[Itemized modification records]
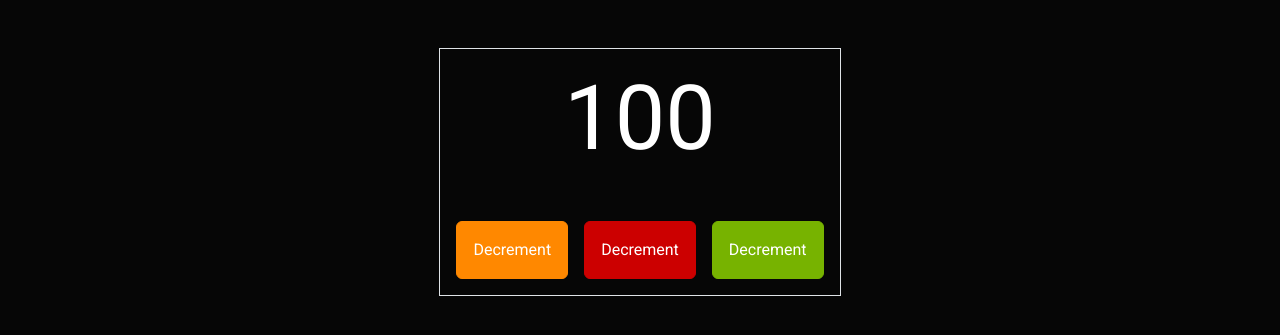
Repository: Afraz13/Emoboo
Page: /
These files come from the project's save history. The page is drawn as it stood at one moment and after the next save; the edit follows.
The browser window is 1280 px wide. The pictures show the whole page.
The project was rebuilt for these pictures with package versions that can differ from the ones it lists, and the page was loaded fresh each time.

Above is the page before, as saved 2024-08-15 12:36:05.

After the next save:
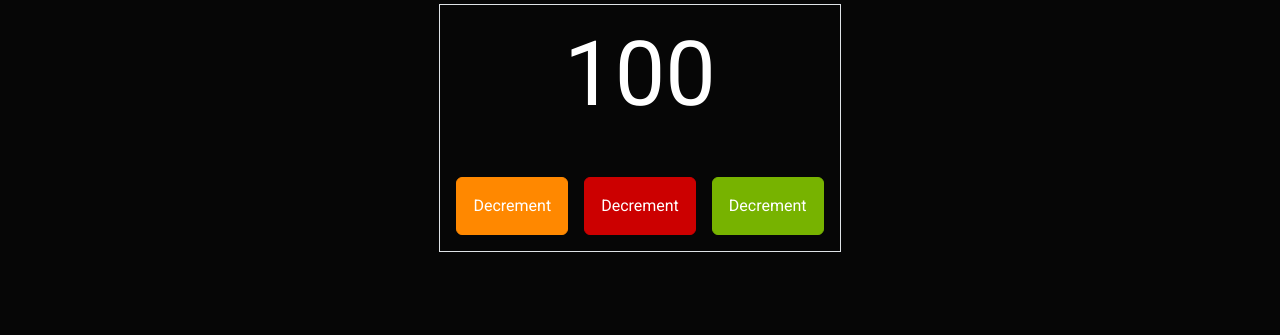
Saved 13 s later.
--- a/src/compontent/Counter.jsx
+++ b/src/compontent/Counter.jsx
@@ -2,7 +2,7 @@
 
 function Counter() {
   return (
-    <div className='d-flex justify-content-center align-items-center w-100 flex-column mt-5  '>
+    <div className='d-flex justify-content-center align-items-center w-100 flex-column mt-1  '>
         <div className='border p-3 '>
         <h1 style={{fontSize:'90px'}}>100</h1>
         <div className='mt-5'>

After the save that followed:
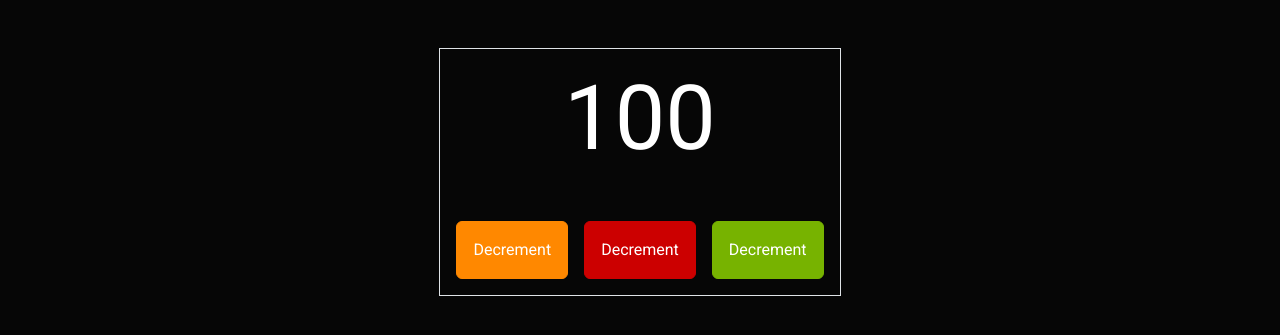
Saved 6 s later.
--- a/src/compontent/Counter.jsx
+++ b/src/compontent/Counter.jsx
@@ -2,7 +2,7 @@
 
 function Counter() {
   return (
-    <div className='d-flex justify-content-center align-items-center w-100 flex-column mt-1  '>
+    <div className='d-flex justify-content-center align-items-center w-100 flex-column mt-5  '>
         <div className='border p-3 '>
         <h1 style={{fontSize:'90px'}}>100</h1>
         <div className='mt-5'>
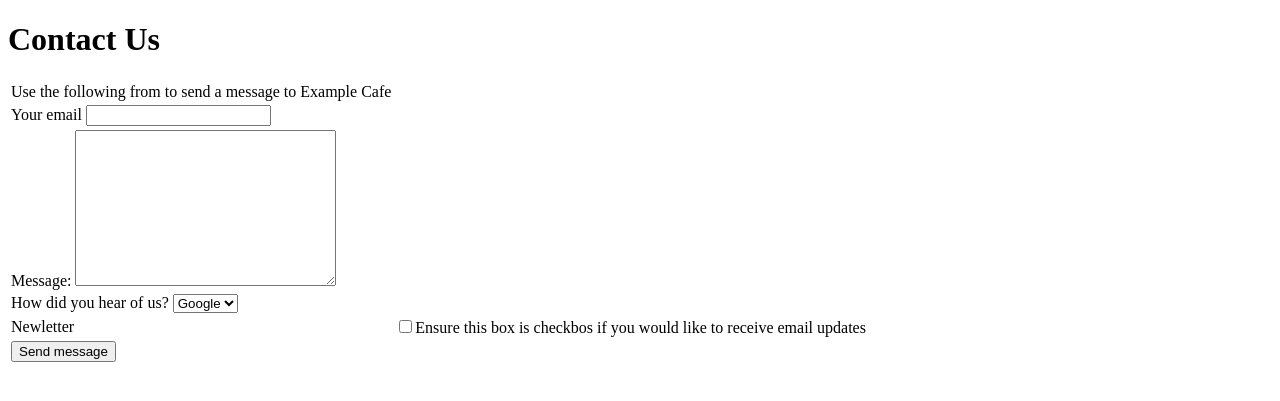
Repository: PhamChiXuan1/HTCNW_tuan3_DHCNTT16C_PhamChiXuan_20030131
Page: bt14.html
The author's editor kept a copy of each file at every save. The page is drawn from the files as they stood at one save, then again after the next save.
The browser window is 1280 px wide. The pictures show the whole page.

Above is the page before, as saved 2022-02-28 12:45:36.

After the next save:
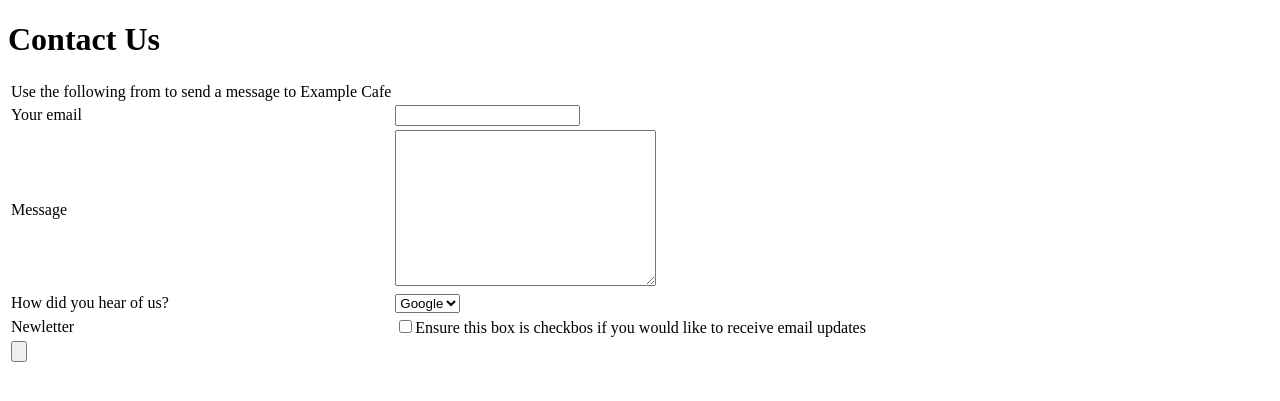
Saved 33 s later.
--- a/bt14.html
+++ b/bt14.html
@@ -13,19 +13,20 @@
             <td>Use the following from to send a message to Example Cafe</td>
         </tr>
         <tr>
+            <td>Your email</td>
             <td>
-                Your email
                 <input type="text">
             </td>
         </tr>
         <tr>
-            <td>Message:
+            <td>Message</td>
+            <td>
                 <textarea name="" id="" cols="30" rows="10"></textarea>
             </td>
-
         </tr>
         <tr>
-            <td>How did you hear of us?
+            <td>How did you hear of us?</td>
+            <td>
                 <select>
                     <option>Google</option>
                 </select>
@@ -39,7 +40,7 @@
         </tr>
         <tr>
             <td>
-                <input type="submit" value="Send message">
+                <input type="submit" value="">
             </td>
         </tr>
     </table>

→ Work required:
All of the data above needs to be retyped exactly, with the pictures removed.

→ Written response:
Repository: Afraz13/Emoboo
Page: /
These files come from the project's save history. The page is drawn as it stood at one moment and after the next save; the edit follows.
The browser window is 1280 px wide. The pictures show the whole page.
The project was rebuilt for these pictures with package versions that can differ from the ones it lists, and the page was loaded fresh each time.

Above is the page before, as saved 2024-08-15 12:36:05.

After the next save:
Saved 13 s later.
--- a/src/compontent/Counter.jsx
+++ b/src/compontent/Counter.jsx
@@ -2,7 +2,7 @@
 
 function Counter() {
   return (
-    <div className='d-flex justify-content-center align-items-center w-100 flex-column mt-5  '>
+    <div className='d-flex justify-content-center align-items-center w-100 flex-column mt-1  '>
         <div className='border p-3 '>
         <h1 style={{fontSize:'90px'}}>100</h1>
         <div className='mt-5'>

After the save that followed:
Saved 6 s later.
--- a/src/compontent/Counter.jsx
+++ b/src/compontent/Counter.jsx
@@ -2,7 +2,7 @@
 
 function Counter() {
   return (
-    <div className='d-flex justify-content-center align-items-center w-100 flex-column mt-1  '>
+    <div className='d-flex justify-content-center align-items-center w-100 flex-column mt-5  '>
         <div className='border p-3 '>
         <h1 style={{fontSize:'90px'}}>100</h1>
         <div className='mt-5'>
Repository: PhamChiXuan1/HTCNW_tuan3_DHCNTT16C_PhamChiXuan_20030131
Page: bt14.html
The author's editor kept a copy of each file at every save. The page is drawn from the files as they stood at one save, then again after the next save.
The browser window is 1280 px wide. The pictures show the whole page.

Above is the page before, as saved 2022-02-28 12:45:36.

After the next save:
Saved 33 s later.
--- a/bt14.html
+++ b/bt14.html
@@ -13,19 +13,20 @@
             <td>Use the following from to send a message to Example Cafe</td>
         </tr>
         <tr>
+            <td>Your email</td>
             <td>
-                Your email
                 <input type="text">
             </td>
         </tr>
         <tr>
-            <td>Message:
+            <td>Message</td>
+            <td>
                 <textarea name="" id="" cols="30" rows="10"></textarea>
             </td>
-
         </tr>
         <tr>
-            <td>How did you hear of us?
+            <td>How did you hear of us?</td>
+            <td>
                 <select>
                     <option>Google</option>
                 </select>
@@ -39,7 +40,7 @@
         </tr>
         <tr>
             <td>
-                <input type="submit" value="Send message">
+                <input type="submit" value="">
             </td>
         </tr>
     </table>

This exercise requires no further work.